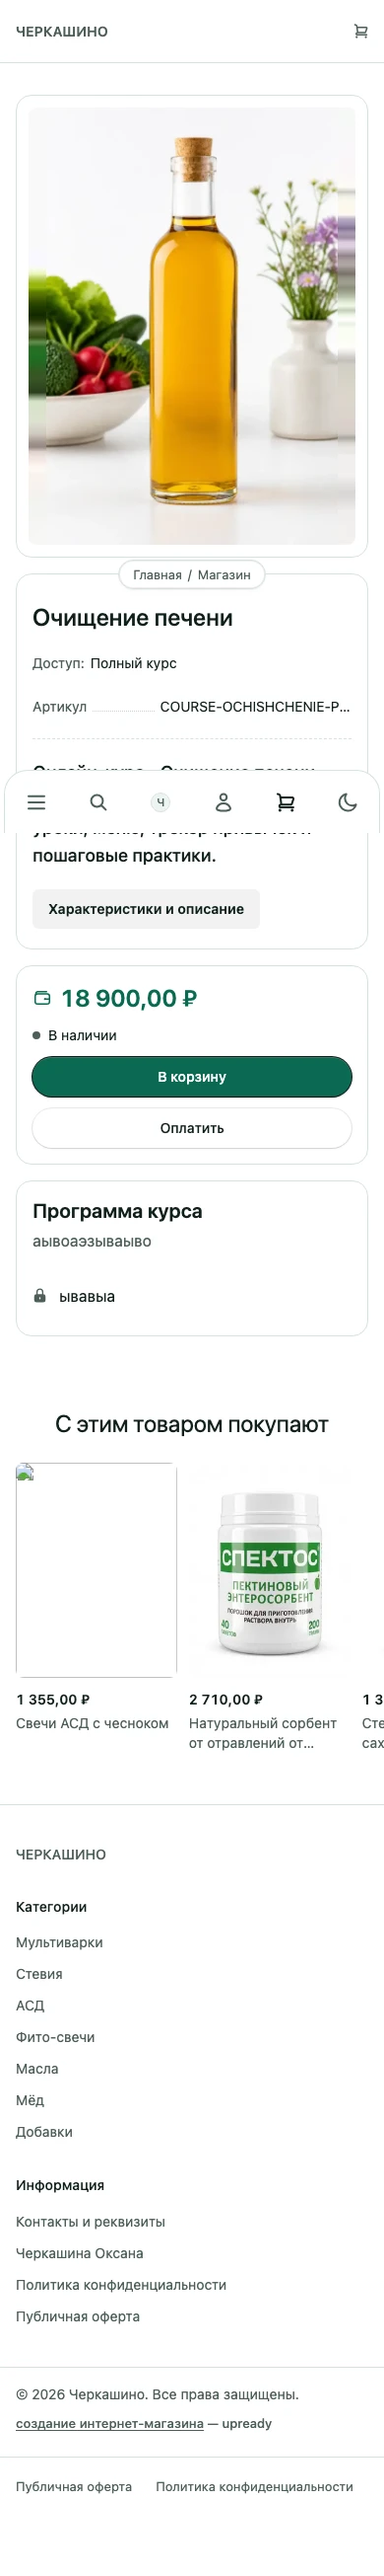
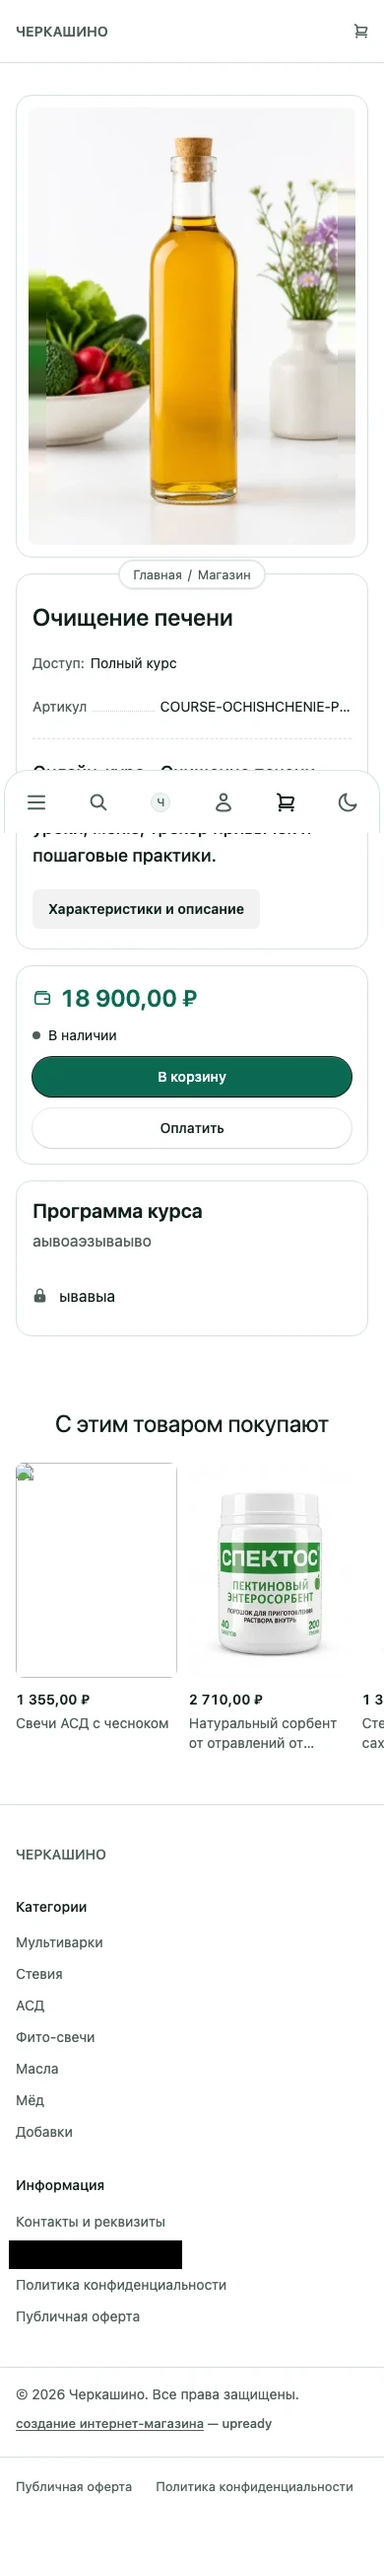
fix: paint over buyer reviews and the shop owner's name on eight evidence screenshots

Changed region(s): [[0.0308, 0.869, 0.4923, 0.9]]

diff --git a/docs/evidence/t-2026-09-27-06/README.md b/docs/evidence/t-2026-09-27-06/README.md
@@ -26,6 +26,8 @@
 
 Строки ячейки считаются по прямоугольникам текстовых узлов, склеенным по вертикальному перекрытию. Снимки: `shots/<before|after>-panel-<экран>-<ширина>.webp` и `shots/<before|after>-shop-<course|product>-<ширина>.webp`.
 
+На снимках `shop-product` и `shop-course` 04.10 закрашены отзывы покупателей и ссылка подвала с ФИО владельца магазина: копия live показывала настоящие данные (t-2026-10-03-59, запись в [EVIDENCE.yml](EVIDENCE.yml)). Buy box и его ширина на снимках видны как прежде.
+
 | Проверка | До (dev) | После |
 |---|---|---|
 | A `/product-attributes`, 1440 / 390 | 2 / 4 строки: «Страна производства» + «Россия, Китай, Таиланд, Индия»; на 390 ещё «Выбор из списка» 3 и бейджи 2 | 1 / 1 |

◆ ◆ ◆ ◆ ◆ ◆ ◆

▸ **Exercise instructions**: Every entry should be repeated verbatim, with the pictures left out.

▸ **Exercise answer**:
fix: paint over buyer reviews and the shop owner's name on eight evidence screenshots

Changed region(s): [[0.0308, 0.869, 0.4923, 0.9]]

diff --git a/docs/evidence/t-2026-09-27-06/README.md b/docs/evidence/t-2026-09-27-06/README.md
@@ -26,6 +26,8 @@
 
 Строки ячейки считаются по прямоугольникам текстовых узлов, склеенным по вертикальному перекрытию. Снимки: `shots/<before|after>-panel-<экран>-<ширина>.webp` и `shots/<before|after>-shop-<course|product>-<ширина>.webp`.
 
+На снимках `shop-product` и `shop-course` 04.10 закрашены отзывы покупателей и ссылка подвала с ФИО владельца магазина: копия live показывала настоящие данные (t-2026-10-03-59, запись в [EVIDENCE.yml](EVIDENCE.yml)). Buy box и его ширина на снимках видны как прежде.
+
 | Проверка | До (dev) | После |
 |---|---|---|
 | A `/product-attributes`, 1440 / 390 | 2 / 4 строки: «Страна производства» + «Россия, Китай, Таиланд, Индия»; на 390 ещё «Выбор из списка» 3 и бейджи 2 | 1 / 1 |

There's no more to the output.